“Everyone wants others to pay heavily because we did, but life doesn’t work like that,” says Kev, “You’ve got to recognize yourself and your own hard work. I paid the toll back then… that was my choice. If you’re cool now, you’ll make cool connections. So it’s a gift to have such a positive cultural event like The Emerald Cup.”
Today, Kevin Jodrey not only oversees the nation’s first modern vertical cannabis nursery at Wonderland, but he also runs licensed outdoor and mixed light operations, a retail storefront, and a thriving consultation business.
His love affair with cannabis dates back more than four decades but, again, Jodrey sees the legacy of the plant as one of connectivity, and his highest priority is staying connected to the people he loves who in turn motivate him to help to carry on that legacy.
“Cannabis invites all walks of life to get involved,” says Kevin Jodrey, and he invites you to the 2019 Emerald Cup this December in Santa Rosa, California.

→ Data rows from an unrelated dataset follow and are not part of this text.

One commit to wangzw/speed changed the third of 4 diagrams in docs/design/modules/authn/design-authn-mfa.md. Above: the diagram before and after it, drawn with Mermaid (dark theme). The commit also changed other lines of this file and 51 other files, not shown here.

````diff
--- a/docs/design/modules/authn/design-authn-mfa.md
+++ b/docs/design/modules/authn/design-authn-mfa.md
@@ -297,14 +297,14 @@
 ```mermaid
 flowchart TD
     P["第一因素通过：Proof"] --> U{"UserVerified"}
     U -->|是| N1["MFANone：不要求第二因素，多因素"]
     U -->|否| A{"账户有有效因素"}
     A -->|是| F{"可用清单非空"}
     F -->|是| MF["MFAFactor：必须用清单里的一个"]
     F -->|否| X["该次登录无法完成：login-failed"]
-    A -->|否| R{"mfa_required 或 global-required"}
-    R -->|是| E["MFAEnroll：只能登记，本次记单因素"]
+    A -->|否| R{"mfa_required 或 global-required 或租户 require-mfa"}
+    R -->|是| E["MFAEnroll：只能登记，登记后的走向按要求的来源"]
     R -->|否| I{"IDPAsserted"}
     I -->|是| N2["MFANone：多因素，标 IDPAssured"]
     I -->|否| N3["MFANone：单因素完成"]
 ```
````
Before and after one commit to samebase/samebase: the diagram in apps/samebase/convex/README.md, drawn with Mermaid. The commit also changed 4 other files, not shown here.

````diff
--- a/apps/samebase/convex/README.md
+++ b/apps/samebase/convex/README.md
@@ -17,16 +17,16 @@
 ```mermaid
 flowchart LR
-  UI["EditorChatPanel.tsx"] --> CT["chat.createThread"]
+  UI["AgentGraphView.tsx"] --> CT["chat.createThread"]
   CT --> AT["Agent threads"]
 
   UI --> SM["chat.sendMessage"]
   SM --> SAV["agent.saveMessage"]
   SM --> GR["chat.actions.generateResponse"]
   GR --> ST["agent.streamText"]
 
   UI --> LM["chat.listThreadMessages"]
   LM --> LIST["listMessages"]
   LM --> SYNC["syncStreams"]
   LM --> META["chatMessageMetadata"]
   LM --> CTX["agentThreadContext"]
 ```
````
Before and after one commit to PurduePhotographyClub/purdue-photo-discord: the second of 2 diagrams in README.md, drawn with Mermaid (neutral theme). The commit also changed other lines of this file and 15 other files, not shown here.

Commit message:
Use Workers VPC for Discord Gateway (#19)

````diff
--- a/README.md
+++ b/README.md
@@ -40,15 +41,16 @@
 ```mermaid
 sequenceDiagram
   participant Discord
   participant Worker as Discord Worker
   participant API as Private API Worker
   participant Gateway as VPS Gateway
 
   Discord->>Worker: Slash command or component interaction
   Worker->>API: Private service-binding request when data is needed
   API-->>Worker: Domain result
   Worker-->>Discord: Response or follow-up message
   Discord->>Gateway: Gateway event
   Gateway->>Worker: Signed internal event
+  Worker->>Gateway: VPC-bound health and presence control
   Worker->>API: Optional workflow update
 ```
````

Known for growing some of the finest craft cannabis in Southern California, brothers Bill and Jeff of Beard Bros. Pharms have also earned a reputation as outspoken advocates of the plant and all of the benefits that it offers. With devoted support for veteran’s rights, patient’s rights, prisoner’s rights, and all of our rights over our own sovereignty as adults, Beard Bros. Pharms has not only harvested some outstanding cannabis, but some compelling stories about it as well. Be sure to sign up for their weekly Friday Sesh email newsletter for free at beardbrospharms.com/news